*Exercise directions*
For each line in the records that contains "drawable", make a copy.
--- --- ---
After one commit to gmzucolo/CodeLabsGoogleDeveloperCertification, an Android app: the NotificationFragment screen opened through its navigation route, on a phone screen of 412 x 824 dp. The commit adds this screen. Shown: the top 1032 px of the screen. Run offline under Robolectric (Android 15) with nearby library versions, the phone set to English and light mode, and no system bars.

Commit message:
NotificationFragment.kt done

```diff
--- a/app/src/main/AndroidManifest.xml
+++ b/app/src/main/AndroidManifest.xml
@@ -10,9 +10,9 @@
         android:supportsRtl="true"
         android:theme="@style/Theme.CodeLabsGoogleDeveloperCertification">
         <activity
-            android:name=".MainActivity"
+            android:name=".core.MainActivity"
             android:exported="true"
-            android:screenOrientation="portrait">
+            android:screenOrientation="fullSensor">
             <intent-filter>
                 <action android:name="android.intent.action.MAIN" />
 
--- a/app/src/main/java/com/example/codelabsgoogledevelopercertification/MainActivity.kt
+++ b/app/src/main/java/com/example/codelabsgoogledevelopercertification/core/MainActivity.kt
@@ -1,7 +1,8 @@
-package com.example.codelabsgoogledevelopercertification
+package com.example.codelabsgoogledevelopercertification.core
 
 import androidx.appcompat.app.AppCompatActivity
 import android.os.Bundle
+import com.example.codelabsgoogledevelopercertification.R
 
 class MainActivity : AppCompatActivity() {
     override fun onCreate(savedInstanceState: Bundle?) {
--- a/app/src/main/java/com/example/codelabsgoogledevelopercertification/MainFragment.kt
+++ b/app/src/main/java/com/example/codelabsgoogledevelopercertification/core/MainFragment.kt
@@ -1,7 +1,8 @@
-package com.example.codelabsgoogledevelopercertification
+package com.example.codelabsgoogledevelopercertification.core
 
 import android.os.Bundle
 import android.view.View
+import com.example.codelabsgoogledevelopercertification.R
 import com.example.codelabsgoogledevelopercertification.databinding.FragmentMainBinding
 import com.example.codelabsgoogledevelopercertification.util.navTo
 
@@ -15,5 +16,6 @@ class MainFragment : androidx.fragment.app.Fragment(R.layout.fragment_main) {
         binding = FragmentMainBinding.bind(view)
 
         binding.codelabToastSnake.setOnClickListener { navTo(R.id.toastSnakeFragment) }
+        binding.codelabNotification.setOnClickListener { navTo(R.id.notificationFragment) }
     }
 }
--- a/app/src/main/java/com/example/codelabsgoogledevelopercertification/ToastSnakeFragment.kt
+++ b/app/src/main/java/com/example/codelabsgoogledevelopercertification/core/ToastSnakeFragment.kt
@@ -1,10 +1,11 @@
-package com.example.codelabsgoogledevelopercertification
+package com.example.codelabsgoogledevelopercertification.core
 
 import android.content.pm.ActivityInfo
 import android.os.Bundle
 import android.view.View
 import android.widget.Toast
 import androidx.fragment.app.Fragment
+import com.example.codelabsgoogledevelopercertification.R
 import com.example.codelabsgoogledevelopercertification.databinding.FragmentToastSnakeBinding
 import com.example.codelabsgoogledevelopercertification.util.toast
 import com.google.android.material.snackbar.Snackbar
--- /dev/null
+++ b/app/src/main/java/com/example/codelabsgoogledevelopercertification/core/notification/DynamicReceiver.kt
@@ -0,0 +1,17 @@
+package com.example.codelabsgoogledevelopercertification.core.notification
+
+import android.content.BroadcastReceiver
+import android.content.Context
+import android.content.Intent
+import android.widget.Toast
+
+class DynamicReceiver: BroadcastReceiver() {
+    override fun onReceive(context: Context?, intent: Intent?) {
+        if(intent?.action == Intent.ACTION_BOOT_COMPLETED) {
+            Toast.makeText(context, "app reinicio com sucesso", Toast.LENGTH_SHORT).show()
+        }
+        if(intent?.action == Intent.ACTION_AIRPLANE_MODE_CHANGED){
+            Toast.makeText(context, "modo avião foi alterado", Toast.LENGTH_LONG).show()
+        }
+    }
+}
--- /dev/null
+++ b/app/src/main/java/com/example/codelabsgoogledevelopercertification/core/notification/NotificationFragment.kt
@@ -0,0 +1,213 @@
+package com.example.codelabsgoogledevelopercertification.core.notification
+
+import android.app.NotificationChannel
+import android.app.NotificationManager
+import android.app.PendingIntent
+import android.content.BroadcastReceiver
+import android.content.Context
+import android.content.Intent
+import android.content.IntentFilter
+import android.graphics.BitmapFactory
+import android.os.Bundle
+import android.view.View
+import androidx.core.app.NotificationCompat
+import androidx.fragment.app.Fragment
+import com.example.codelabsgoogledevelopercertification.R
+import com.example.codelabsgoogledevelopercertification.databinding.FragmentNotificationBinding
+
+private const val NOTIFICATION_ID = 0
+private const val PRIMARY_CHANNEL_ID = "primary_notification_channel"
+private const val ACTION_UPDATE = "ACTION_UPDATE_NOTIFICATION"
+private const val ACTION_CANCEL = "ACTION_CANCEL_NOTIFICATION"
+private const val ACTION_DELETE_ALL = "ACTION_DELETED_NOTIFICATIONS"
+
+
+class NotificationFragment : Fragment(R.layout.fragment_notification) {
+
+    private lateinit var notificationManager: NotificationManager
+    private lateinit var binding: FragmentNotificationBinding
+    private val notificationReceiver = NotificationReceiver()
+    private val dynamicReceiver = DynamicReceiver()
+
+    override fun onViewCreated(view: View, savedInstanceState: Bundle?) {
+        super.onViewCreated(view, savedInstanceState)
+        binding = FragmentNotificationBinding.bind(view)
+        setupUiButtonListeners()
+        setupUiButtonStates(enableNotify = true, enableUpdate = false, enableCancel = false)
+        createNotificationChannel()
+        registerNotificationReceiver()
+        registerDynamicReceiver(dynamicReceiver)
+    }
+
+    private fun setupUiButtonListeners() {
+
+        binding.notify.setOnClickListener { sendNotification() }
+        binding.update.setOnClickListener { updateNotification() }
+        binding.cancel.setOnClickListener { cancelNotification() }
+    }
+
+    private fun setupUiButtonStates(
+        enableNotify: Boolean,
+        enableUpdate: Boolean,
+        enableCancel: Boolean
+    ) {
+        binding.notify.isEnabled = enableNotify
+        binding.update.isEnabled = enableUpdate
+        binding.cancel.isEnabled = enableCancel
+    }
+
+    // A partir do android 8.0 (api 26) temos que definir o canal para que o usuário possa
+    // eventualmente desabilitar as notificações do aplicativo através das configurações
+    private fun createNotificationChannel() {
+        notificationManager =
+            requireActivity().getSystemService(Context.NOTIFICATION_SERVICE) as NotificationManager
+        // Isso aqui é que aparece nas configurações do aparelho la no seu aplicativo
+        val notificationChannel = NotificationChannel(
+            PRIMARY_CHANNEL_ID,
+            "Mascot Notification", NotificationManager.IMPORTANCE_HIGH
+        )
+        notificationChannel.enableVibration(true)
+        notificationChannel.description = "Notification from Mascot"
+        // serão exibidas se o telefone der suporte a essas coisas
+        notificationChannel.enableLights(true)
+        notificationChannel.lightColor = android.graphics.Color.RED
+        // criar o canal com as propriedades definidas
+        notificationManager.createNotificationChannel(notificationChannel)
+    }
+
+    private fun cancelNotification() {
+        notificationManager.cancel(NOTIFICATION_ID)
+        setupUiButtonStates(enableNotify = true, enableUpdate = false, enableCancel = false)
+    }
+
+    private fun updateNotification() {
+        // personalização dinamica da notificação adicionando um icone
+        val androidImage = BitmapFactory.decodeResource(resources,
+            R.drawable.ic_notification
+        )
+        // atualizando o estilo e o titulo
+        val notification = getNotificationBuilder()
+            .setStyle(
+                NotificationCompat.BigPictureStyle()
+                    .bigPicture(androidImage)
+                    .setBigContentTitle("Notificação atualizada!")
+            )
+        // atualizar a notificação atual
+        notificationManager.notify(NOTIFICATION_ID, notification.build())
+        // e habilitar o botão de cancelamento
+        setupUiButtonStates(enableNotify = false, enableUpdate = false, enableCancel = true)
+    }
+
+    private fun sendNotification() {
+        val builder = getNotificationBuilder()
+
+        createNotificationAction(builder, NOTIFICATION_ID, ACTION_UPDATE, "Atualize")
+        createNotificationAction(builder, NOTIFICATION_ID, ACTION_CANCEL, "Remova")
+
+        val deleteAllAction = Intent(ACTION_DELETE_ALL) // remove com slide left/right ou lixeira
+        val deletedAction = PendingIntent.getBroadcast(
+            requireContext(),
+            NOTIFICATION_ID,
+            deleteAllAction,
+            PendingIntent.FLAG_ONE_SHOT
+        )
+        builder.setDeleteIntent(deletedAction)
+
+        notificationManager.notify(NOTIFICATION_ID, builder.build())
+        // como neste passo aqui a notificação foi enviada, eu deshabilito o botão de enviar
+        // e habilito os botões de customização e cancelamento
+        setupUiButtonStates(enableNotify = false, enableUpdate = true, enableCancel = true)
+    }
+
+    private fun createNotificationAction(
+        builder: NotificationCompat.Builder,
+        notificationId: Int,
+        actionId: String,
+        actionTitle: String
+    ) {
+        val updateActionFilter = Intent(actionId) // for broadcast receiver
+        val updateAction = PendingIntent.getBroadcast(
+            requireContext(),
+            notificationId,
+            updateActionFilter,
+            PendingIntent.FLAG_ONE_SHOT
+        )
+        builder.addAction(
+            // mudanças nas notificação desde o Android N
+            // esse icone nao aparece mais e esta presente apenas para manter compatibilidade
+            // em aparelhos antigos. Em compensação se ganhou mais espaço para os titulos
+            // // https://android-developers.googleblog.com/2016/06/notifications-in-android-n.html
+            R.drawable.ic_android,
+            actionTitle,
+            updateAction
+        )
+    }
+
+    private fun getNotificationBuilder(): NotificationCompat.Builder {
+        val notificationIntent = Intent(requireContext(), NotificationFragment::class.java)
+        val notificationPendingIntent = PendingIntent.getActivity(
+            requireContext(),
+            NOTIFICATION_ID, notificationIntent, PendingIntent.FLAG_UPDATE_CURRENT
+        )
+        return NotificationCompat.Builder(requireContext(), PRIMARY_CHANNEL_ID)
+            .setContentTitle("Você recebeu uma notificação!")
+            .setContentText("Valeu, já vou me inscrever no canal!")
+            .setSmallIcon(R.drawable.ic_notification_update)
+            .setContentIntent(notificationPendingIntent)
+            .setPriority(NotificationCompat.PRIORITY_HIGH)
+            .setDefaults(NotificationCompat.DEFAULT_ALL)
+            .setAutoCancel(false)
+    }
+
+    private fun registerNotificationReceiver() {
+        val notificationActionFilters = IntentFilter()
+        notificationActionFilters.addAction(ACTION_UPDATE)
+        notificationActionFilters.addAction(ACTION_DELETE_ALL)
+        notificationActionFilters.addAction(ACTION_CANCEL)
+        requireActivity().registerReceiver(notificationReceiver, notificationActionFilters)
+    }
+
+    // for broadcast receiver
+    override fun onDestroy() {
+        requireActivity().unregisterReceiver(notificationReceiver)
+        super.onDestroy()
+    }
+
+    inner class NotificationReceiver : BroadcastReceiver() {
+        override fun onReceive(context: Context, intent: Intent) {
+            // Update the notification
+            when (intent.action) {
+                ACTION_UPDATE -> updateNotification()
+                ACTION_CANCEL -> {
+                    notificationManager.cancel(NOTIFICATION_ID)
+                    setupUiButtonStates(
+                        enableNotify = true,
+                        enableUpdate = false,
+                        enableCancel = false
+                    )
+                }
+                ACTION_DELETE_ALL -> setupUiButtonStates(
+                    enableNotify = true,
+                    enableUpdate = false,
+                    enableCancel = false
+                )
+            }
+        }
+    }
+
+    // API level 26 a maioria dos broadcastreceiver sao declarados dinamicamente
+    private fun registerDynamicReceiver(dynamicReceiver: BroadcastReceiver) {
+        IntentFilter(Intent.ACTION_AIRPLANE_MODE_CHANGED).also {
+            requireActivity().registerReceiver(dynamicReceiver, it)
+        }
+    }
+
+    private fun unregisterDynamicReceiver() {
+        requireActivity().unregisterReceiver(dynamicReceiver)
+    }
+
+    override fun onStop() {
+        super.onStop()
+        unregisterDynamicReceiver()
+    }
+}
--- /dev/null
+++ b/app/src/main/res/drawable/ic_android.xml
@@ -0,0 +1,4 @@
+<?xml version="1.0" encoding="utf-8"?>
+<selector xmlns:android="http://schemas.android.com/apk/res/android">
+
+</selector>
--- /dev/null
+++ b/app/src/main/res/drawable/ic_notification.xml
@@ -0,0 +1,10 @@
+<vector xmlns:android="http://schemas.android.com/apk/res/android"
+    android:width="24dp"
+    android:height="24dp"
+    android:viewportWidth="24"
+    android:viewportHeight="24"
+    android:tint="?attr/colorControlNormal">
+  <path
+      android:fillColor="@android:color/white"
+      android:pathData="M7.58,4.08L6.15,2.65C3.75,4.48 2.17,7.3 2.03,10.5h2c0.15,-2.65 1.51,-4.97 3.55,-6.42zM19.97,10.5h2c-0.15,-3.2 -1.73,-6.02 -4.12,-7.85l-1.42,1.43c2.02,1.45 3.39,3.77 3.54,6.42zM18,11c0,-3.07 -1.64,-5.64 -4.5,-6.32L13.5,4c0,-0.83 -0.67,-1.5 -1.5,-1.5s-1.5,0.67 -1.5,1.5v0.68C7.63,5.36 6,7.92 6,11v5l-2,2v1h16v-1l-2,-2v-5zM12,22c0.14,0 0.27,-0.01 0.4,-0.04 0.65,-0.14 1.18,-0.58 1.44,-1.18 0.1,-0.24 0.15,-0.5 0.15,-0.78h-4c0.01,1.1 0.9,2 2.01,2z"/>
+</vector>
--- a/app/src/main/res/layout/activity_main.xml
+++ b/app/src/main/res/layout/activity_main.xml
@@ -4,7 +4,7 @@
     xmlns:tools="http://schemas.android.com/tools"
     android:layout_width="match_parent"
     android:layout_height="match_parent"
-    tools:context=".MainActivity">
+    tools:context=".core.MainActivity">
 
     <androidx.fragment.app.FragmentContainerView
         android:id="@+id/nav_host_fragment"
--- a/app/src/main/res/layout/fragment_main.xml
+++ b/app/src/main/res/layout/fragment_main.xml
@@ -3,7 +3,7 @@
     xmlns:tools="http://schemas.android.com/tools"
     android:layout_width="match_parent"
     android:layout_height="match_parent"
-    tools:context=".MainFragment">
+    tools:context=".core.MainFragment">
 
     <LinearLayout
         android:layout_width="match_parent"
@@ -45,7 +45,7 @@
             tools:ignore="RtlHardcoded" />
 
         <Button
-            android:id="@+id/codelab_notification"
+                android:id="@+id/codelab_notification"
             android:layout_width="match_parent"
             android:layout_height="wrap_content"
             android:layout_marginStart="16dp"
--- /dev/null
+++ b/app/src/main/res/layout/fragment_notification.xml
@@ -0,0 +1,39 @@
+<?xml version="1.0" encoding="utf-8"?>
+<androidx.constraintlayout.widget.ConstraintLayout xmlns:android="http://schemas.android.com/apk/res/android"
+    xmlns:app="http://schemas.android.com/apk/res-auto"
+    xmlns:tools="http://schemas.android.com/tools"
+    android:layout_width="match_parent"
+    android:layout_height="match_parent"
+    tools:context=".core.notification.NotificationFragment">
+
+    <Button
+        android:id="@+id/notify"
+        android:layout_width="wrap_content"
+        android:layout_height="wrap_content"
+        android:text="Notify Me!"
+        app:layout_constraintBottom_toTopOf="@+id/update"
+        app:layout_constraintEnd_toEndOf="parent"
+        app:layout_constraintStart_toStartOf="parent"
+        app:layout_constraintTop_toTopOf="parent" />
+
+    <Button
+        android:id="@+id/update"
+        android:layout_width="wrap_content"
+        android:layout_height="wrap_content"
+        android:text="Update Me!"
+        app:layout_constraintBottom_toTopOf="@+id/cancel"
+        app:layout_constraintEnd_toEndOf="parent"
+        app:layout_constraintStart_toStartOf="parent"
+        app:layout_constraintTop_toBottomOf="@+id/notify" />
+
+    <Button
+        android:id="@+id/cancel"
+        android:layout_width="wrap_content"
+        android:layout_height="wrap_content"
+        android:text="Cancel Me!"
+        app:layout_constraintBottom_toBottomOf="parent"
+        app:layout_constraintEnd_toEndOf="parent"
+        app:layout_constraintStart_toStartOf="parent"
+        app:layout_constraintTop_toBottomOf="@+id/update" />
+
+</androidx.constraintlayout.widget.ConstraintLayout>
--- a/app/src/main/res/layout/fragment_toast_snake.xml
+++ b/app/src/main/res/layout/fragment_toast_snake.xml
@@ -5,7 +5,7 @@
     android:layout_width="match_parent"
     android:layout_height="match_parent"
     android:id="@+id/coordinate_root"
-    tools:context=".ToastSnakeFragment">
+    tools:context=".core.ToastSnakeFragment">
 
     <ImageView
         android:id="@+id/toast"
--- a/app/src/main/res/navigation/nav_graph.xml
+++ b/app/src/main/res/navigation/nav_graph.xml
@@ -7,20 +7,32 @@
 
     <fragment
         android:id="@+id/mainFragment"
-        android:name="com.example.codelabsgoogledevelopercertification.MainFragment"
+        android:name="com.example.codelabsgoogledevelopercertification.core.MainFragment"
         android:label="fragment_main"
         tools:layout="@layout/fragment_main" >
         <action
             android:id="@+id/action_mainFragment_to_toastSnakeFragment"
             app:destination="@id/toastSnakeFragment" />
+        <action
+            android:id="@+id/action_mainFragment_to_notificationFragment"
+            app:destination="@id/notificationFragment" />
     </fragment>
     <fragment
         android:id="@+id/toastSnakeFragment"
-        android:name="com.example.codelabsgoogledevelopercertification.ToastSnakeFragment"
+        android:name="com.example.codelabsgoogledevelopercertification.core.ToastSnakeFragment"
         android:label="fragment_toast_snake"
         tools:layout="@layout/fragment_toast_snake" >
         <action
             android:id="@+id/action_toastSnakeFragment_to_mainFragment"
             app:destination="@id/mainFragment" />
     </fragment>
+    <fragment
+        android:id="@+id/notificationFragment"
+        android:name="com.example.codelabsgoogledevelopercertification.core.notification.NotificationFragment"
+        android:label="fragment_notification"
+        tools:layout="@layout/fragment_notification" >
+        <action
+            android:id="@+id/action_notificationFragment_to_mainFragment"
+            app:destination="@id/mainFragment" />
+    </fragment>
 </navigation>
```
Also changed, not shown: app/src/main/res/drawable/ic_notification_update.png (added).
--- --- ---
*Reply*
+            R.drawable.ic_notification
+            R.drawable.ic_android,
+            .setSmallIcon(R.drawable.ic_notification_update)
+++ b/app/src/main/res/drawable/ic_android.xml
+++ b/app/src/main/res/drawable/ic_notification.xml
Also changed, not shown: app/src/main/res/drawable/ic_notification_update.png (added).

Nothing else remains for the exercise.